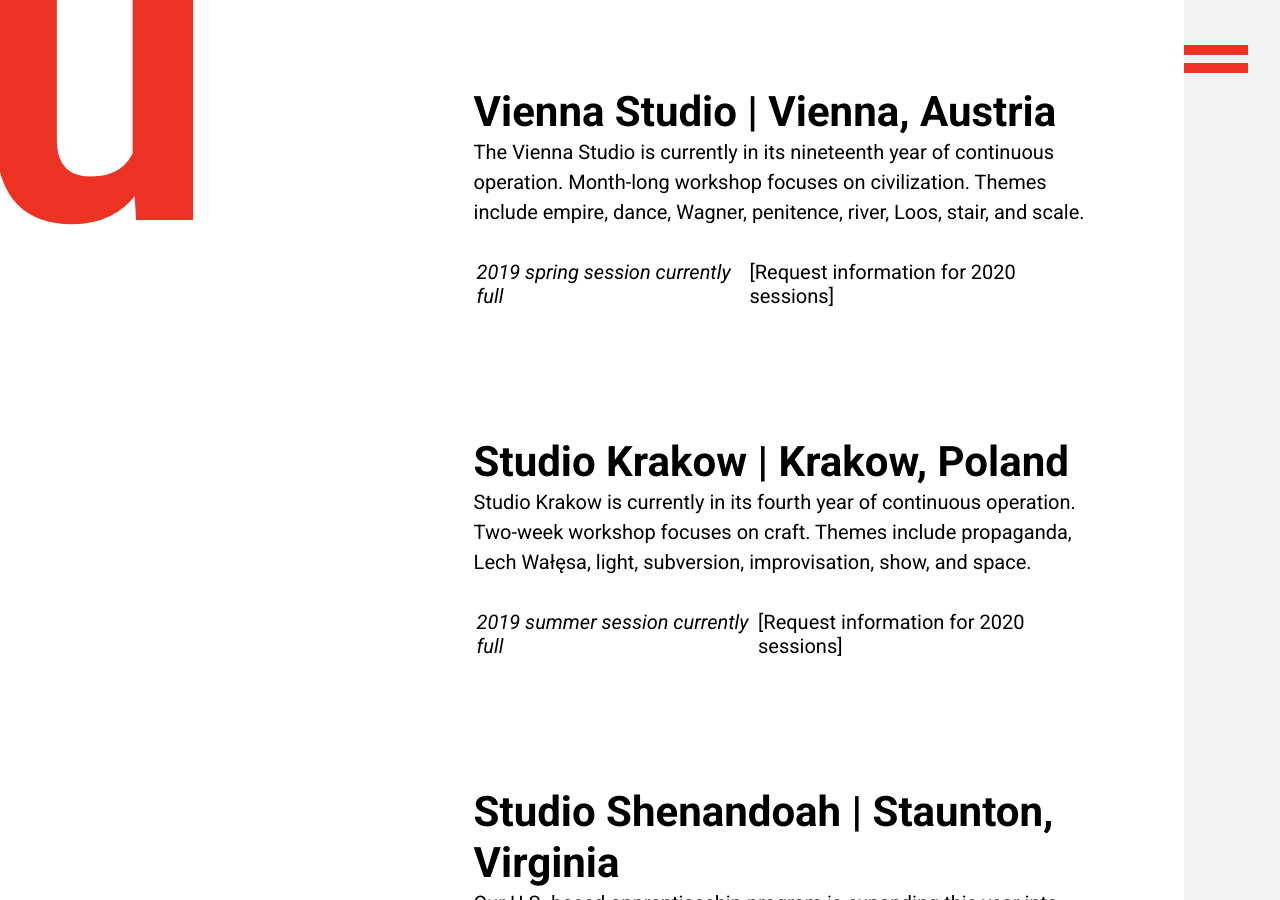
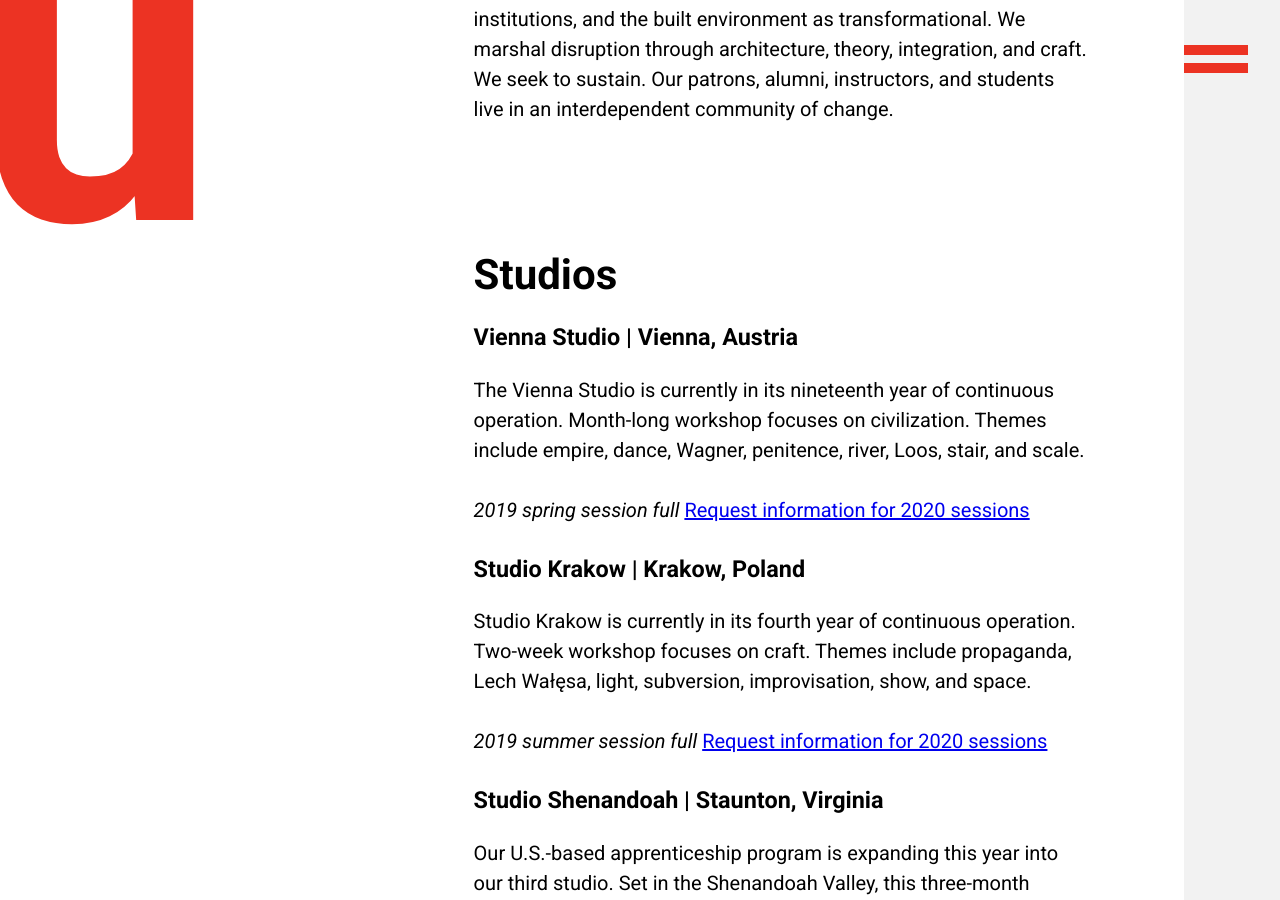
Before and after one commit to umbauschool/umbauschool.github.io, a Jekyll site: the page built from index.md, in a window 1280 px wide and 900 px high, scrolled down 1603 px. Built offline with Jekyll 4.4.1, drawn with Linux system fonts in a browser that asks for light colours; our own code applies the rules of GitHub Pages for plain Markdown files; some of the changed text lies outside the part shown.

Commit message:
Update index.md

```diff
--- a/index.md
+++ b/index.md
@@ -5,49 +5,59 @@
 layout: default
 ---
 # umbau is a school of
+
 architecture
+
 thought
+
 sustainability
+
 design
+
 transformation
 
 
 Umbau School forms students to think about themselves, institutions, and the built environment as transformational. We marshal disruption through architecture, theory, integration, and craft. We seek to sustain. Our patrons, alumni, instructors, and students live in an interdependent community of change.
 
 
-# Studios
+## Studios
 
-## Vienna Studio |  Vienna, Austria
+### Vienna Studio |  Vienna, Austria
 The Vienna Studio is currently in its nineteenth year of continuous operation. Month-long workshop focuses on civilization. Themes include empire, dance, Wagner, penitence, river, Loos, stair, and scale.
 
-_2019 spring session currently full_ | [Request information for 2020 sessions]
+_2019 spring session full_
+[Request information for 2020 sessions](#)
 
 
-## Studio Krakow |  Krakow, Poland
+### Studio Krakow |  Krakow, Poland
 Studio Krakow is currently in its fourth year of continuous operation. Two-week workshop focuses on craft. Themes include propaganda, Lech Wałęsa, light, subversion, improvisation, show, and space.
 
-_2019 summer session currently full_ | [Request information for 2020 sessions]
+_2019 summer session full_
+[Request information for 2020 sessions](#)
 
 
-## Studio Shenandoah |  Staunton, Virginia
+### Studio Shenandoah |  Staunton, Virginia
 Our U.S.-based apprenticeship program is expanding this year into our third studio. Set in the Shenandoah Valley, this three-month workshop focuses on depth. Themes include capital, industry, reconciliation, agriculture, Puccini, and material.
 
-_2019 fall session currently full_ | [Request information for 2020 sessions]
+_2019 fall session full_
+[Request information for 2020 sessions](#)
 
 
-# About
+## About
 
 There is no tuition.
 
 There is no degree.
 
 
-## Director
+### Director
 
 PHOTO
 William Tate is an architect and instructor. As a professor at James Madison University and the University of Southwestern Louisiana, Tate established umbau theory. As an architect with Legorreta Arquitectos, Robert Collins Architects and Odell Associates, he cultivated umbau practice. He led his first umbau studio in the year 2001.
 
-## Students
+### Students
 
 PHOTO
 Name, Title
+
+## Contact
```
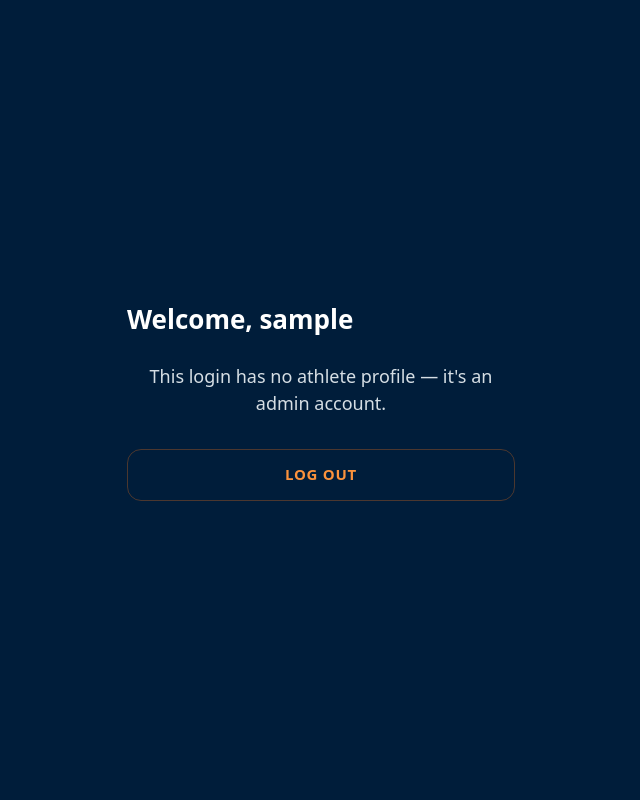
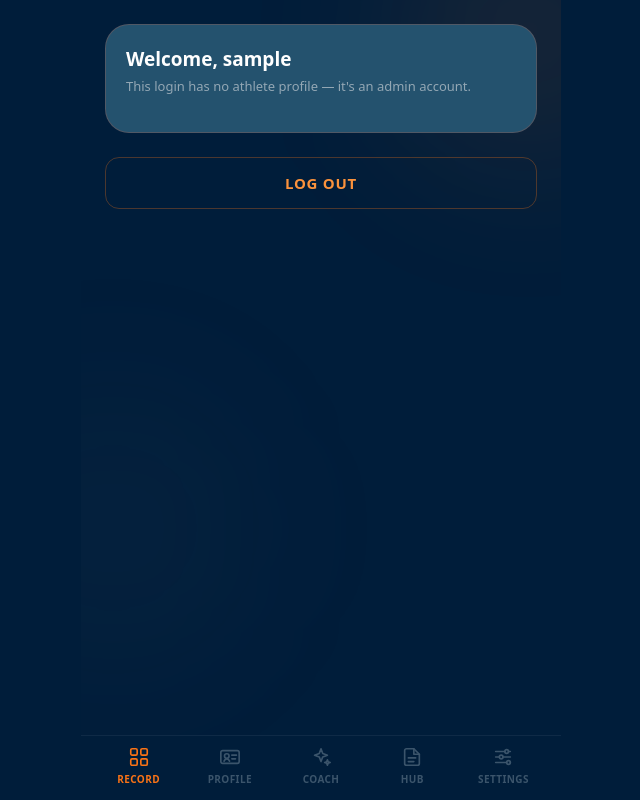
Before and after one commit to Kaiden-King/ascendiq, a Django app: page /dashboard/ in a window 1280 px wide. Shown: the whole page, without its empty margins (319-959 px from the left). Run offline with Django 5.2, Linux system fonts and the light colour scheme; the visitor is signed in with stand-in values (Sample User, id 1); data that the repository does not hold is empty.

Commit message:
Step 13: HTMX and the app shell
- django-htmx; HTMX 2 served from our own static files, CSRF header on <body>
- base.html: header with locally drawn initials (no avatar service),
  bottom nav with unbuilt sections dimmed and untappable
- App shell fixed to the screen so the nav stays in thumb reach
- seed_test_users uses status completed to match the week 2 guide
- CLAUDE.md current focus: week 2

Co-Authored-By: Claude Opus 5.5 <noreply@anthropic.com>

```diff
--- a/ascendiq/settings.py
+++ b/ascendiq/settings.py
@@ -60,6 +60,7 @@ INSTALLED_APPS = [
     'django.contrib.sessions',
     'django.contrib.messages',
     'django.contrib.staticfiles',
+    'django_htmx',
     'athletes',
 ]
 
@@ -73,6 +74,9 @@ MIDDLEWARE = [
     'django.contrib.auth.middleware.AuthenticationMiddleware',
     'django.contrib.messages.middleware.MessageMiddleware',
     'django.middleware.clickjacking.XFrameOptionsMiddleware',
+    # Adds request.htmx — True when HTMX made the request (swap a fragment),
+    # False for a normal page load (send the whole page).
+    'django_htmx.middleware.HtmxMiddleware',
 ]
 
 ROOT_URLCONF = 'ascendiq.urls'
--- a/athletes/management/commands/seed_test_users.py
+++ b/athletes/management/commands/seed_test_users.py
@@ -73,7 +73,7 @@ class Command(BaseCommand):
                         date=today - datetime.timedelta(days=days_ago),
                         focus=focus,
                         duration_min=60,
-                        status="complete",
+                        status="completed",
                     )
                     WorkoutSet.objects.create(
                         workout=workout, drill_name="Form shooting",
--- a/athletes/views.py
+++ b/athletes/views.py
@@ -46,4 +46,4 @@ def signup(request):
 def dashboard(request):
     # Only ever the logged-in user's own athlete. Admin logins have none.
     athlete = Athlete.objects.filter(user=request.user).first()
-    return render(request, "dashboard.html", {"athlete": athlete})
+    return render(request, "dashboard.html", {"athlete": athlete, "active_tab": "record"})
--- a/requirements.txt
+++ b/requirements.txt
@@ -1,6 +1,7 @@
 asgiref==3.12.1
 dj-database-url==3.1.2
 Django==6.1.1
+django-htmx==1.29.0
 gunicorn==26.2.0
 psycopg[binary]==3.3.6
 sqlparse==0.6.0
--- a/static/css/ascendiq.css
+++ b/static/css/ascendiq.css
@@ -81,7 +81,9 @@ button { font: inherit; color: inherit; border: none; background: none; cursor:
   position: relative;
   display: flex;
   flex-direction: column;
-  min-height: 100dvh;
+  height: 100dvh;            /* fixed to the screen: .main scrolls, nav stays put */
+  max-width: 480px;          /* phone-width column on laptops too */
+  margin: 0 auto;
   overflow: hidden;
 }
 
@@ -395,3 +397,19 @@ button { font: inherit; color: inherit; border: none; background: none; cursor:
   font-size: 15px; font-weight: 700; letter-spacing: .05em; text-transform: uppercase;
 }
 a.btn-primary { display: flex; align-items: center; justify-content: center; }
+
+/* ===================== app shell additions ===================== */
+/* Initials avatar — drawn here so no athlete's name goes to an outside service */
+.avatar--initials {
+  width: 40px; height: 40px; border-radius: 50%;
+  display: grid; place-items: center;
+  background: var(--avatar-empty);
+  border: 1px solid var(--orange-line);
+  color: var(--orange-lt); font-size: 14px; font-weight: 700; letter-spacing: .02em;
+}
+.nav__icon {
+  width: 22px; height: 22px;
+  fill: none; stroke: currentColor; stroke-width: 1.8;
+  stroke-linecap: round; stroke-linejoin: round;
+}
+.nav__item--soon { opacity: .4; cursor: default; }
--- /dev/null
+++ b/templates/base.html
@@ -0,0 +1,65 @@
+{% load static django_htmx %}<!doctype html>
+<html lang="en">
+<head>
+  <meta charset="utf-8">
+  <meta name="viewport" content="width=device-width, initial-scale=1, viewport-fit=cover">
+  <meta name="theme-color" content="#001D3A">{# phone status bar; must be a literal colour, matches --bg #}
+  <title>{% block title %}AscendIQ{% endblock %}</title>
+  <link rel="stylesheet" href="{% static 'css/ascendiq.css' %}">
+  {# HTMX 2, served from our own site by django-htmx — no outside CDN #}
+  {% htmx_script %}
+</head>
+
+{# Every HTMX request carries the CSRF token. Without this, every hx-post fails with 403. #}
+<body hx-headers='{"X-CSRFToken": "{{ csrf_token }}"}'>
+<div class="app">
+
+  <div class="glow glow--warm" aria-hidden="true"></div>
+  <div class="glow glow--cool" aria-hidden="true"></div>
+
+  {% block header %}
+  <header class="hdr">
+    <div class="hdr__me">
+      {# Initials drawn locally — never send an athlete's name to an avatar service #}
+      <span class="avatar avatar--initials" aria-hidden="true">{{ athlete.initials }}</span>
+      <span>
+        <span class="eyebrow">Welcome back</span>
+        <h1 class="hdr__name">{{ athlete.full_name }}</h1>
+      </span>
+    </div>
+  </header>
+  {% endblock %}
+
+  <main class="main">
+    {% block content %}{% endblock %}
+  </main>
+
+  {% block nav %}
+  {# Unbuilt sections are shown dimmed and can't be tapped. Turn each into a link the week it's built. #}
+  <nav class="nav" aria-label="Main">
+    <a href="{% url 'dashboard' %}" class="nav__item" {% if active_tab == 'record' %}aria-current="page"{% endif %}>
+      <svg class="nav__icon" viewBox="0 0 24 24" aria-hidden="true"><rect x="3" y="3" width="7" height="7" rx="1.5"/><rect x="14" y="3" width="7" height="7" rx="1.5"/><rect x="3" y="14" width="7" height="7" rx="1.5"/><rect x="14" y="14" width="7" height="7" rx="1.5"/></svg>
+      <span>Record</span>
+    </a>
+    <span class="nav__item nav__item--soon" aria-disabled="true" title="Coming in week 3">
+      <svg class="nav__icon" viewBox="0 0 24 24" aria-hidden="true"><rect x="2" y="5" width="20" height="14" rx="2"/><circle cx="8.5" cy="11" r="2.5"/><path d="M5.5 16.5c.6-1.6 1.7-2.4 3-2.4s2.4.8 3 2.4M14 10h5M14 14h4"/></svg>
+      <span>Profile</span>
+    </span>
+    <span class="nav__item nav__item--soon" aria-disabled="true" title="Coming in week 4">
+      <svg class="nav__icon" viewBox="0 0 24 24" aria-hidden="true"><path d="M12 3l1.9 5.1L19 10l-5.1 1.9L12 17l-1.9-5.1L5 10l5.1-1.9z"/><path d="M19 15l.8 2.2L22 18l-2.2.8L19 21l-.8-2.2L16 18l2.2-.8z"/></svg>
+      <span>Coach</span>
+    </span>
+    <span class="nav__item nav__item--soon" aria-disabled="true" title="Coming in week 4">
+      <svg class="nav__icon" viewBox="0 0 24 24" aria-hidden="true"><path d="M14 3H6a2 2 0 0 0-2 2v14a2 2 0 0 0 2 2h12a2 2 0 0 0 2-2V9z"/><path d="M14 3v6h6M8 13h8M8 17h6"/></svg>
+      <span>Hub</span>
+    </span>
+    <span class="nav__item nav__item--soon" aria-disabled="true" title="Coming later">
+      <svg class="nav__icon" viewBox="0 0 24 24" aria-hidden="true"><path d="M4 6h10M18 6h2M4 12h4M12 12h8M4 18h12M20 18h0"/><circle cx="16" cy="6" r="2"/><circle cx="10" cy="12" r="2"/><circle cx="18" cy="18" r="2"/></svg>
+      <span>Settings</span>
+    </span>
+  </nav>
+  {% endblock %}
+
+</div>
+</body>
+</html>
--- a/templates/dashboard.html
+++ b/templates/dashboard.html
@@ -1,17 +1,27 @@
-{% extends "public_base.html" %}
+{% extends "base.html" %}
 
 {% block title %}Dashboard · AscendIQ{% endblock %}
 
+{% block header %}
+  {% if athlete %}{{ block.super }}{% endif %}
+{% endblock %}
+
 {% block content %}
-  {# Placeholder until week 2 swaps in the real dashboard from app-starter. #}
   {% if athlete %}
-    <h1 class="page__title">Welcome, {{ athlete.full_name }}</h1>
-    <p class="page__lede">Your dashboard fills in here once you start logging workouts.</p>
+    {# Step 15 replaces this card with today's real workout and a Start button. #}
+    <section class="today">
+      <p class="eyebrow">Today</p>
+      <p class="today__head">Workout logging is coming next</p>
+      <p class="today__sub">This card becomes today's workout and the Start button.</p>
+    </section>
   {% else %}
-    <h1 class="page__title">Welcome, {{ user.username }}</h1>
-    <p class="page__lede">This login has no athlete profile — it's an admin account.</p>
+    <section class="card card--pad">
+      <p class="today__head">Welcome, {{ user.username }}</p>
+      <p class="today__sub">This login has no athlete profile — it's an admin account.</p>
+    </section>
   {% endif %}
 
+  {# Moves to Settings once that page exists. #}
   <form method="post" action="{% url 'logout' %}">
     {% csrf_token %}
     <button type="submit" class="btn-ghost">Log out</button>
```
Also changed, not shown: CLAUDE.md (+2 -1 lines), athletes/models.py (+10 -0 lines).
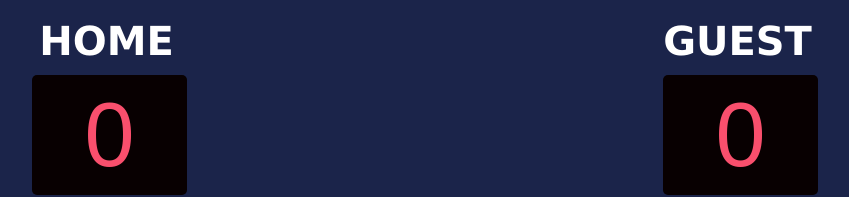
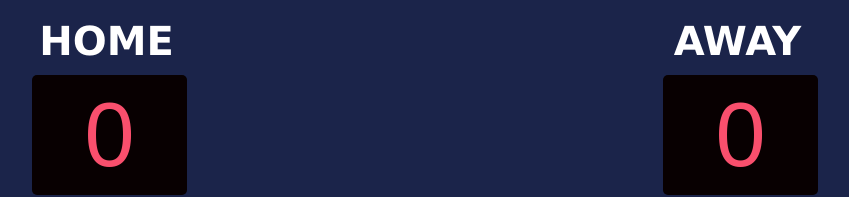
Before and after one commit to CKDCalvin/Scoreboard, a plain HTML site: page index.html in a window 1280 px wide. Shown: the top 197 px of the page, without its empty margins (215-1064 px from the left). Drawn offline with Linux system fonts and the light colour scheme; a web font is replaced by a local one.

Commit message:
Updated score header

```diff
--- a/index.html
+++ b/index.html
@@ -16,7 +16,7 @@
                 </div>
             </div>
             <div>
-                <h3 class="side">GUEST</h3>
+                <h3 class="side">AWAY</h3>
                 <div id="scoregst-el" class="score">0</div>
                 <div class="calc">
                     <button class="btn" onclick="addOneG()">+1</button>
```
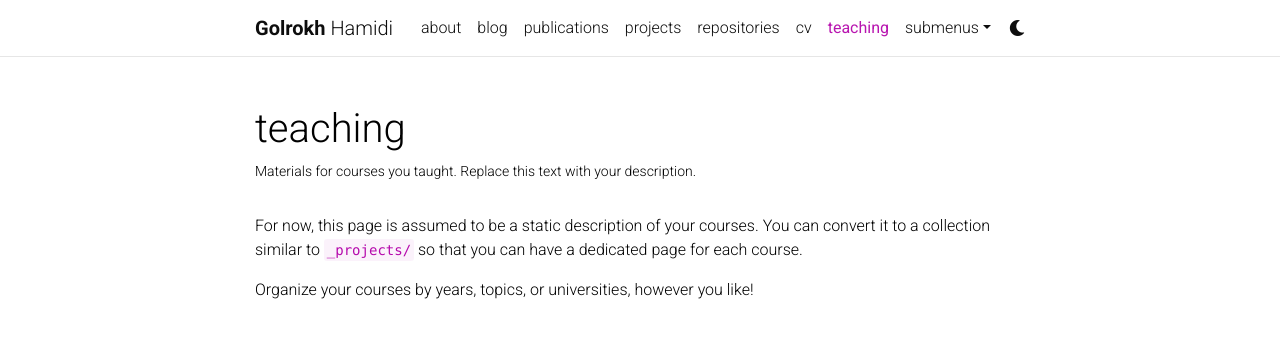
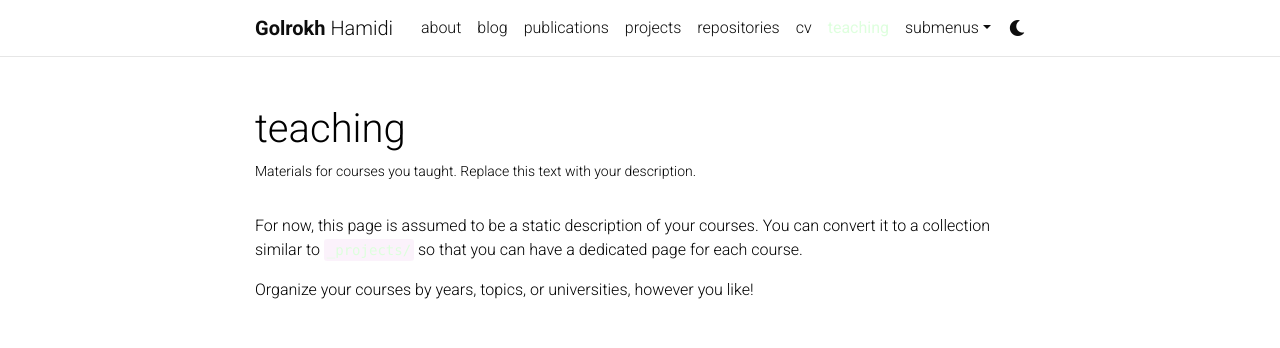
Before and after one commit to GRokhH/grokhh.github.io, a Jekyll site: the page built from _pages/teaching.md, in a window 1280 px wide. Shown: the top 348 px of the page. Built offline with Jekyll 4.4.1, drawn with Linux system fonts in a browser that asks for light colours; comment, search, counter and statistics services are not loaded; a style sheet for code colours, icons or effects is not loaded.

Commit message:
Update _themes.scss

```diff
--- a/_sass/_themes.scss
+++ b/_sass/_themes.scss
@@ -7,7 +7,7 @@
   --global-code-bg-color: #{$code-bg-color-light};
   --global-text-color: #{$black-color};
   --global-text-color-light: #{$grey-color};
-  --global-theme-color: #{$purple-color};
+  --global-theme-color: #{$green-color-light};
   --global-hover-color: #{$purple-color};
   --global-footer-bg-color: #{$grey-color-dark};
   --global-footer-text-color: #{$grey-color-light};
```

* * * * * * *

▸ **WHAT IS EXPECTED**:
Exactly one number is the answer: how many lines in the data include the word "global".

▸ **ANSWER SPACE**:
8